There has been a reasonably good discussion in the Alliance about MBFR, and before the summer vacation the Allies would hope to hear our preferences among the three general alternatives: (I) stationed and indigenous cuts of 10 percent to a common ceiling; (II) a mixed package tanks for nuclear weapons, and (III) US-Soviet cut of about 15–16 percent for a common ceiling.

All, save the FRG, prefer the US-Soviet cut, but they are now more concerned to be involved in the negotiating process, and to create a wide system of constraints.

(Incidentally, this is the group that created the Hungarian nightmare.)

Your Talking Points

  • —You are pleased that NATO is grappling with the substantive options and has recovered [received] our input in a good and constructive spirit.
  • —You are aware that all want to hear our preferences among the various options; we should stop quibbling about words like “balanced”; substance is what counts, not words.
  • —Our view is that if MBFR is not to be destructive of Western unity, the outcome must be a consensus, in which all the allies play a full role.
  • —We have deliberately not taken a stand, lest we be thought to have already arranged the outcome with the Soviets.
  • —In fact, for very sound military reasons, we believe a Soviet-American reduction is the most advantageous, and that reducing national forces can be dangerous; trading good allied divisions for second-rate Czech and Polish divisions is unwise.
  • —Nevertheless, we recognize that each ally has a domestic problem, as we do, and that cutting national forces may be unavoidable; in any case, this stage should be deferred for as long as possible.
  • —We agree that constraints are important, and that there must be a tight non-circumvention clause; this has always been our position and the debate about Hungary struck us as needless.


They will all be wondering what bargain we may have reached with the Soviets, and what we expect from CSCE. You should not be defensive on the communiqué,2 but take the offensive in explaining why some symbolism may be to our advantage.

Your Talking Points

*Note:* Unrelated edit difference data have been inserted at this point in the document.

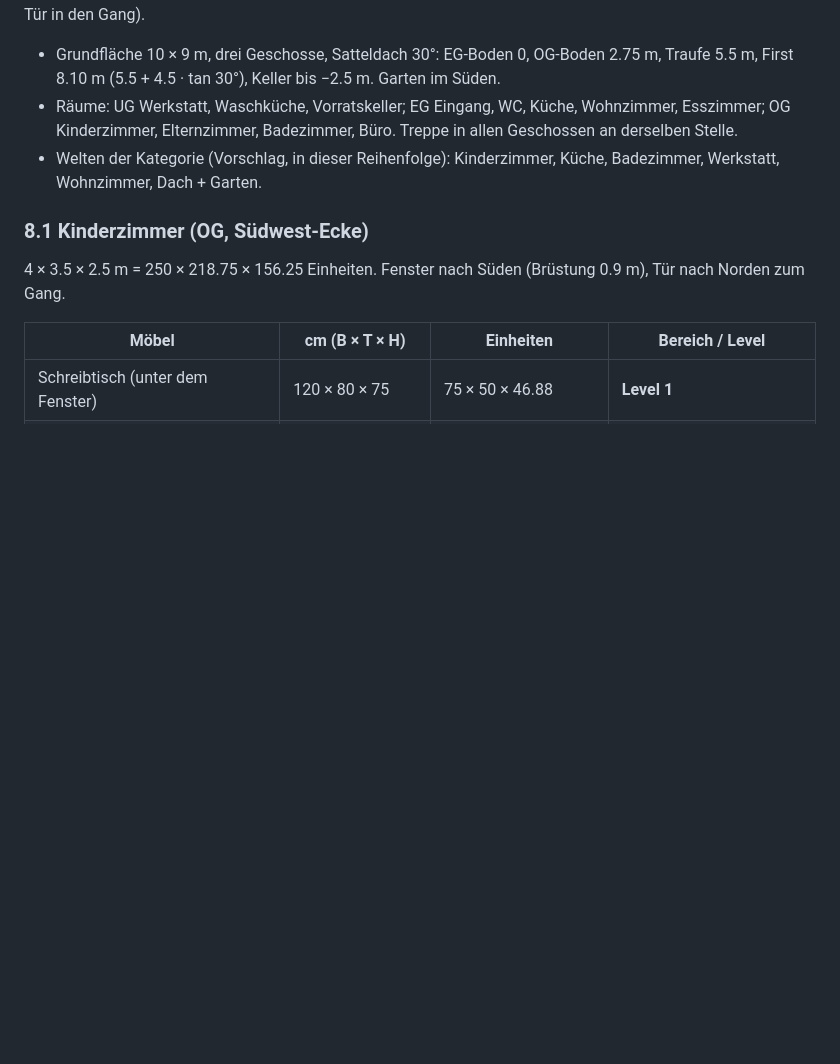
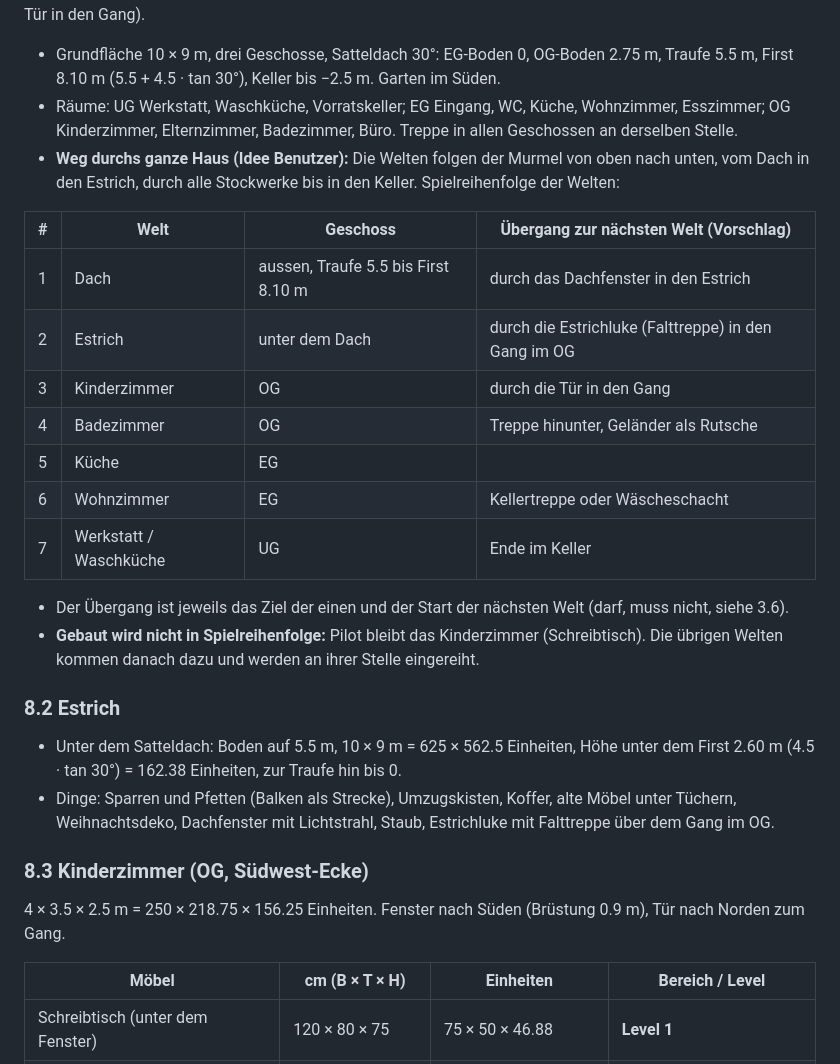
Before and after one commit to Cyclodex/murmel-abenteuer, a Markdown page: docs/plan-echte-orte.md, the part around the change. Drawn GitHub-style; blank space fills up the shorter version.

Commit message:
Plan echte Orte: Weg durchs ganze Haus vom Dach über den Estrich bis in den Keller
Co-Authored-By: Claude Opus 5.5 <noreply@anthropic.com>
Claude-Session: https://claude.ai/code/session_01WccmQnk5Yfqe2GRMTeG8hJ

```diff
--- a/docs/plan-echte-orte.md
+++ b/docs/plan-echte-orte.md
@@ -208,10 +208,30 @@ Fenster und Türen zueinander passen (aus dem Kinderzimmer sieht man in den Gart
   (5.5 + 4.5 · tan 30°), Keller bis −2.5 m. Garten im Süden.
 - Räume: UG Werkstatt, Waschküche, Vorratskeller; EG Eingang, WC, Küche, Wohnzimmer, Esszimmer; OG Kinderzimmer,
   Elternzimmer, Badezimmer, Büro. Treppe in allen Geschossen an derselben Stelle.
-- Welten der Kategorie (Vorschlag, in dieser Reihenfolge): Kinderzimmer, Küche, Badezimmer, Werkstatt, Wohnzimmer,
-  Dach + Garten.
+- **Weg durchs ganze Haus (Idee Benutzer):** Die Welten folgen der Murmel von oben nach unten, vom Dach in den Estrich,
+  durch alle Stockwerke bis in den Keller. Spielreihenfolge der Welten:
 
-### 8.1 Kinderzimmer (OG, Südwest-Ecke)
+| # | Welt | Geschoss | Übergang zur nächsten Welt (Vorschlag) |
+|---|---|---|---|
+| 1 | Dach | aussen, Traufe 5.5 bis First 8.10 m | durch das Dachfenster in den Estrich |
+| 2 | Estrich | unter dem Dach | durch die Estrichluke (Falttreppe) in den Gang im OG |
+| 3 | Kinderzimmer | OG | durch die Tür in den Gang |
+| 4 | Badezimmer | OG | Treppe hinunter, Geländer als Rutsche |
+| 5 | Küche | EG | |
+| 6 | Wohnzimmer | EG | Kellertreppe oder Wäscheschacht |
+| 7 | Werkstatt / Waschküche | UG | Ende im Keller |
+
+- Der Übergang ist jeweils das Ziel der einen und der Start der nächsten Welt (darf, muss nicht, siehe 3.6).
+- **Gebaut wird nicht in Spielreihenfolge:** Pilot bleibt das Kinderzimmer (Schreibtisch). Die übrigen Welten kommen
+  danach dazu und werden an ihrer Stelle eingereiht.
+
+### 8.2 Estrich
+- Unter dem Satteldach: Boden auf 5.5 m, 10 × 9 m = 625 × 562.5 Einheiten, Höhe unter dem First 2.60 m (4.5 · tan 30°)
+  = 162.38 Einheiten, zur Traufe hin bis 0.
+- Dinge: Sparren und Pfetten (Balken als Strecke), Umzugskisten, Koffer, alte Möbel unter Tüchern, Weihnachtsdeko,
+  Dachfenster mit Lichtstrahl, Staub, Estrichluke mit Falttreppe über dem Gang im OG.
+
+### 8.3 Kinderzimmer (OG, Südwest-Ecke)
 4 × 3.5 × 2.5 m = 250 × 218.75 × 156.25 Einheiten. Fenster nach Süden (Brüstung 0.9 m), Tür nach Norden zum Gang.
 
 | Möbel | cm (B × T × H) | Einheiten | Bereich / Level |
```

  • —We have always been skeptical about this Conference, and have engaged in it, first to force the pace on the Berlin negotiations, and then to commit the Soviets on MBFR.
  • —We should not expect to drive the Soviets out of Eastern Europe through declarations; the more we turn this into a confrontation, the more difficult it will be to explain why we compromised, as will be inevitable.
  • —Our view is to terminate the Conference with the least damage; thus we can accelerate the pace; in fact, we get more from the Soviets under deadlines than they do from us.
  • —As for a final summit, our view is that it may be unavoidable; all of the Eastern side will attend at the summit level and so will the neutrals, the West will isolate themselves, so it should not be turned into a confrontation.

[Omitted here is discussion of matters other than the European security conference or MBFR.]

  1. Source: National Archives, Nixon Presidential Materials, NSC Files, Box 1336, Unfiled Material, 1973, 10 of 12. Secret. Attached but not printed are Tab A, a list of participants at the upcoming meeting; Tab B, telegram 126546 to all NATO capitals, June 28, summarizing Secretary Rogers’s briefing to the North Atlantic Council on Brezhnev’s visit; Tab C, telegram 3026 from USNATO, June 22, on the NAC’s discussion of the U.S.-Soviet agreement on the prevention of nuclear war; and Tab D, telegram 3008 from USNATO, June 21, on Rumsfeld’s consultations with the NAC on SALT.
  2. See Document 163.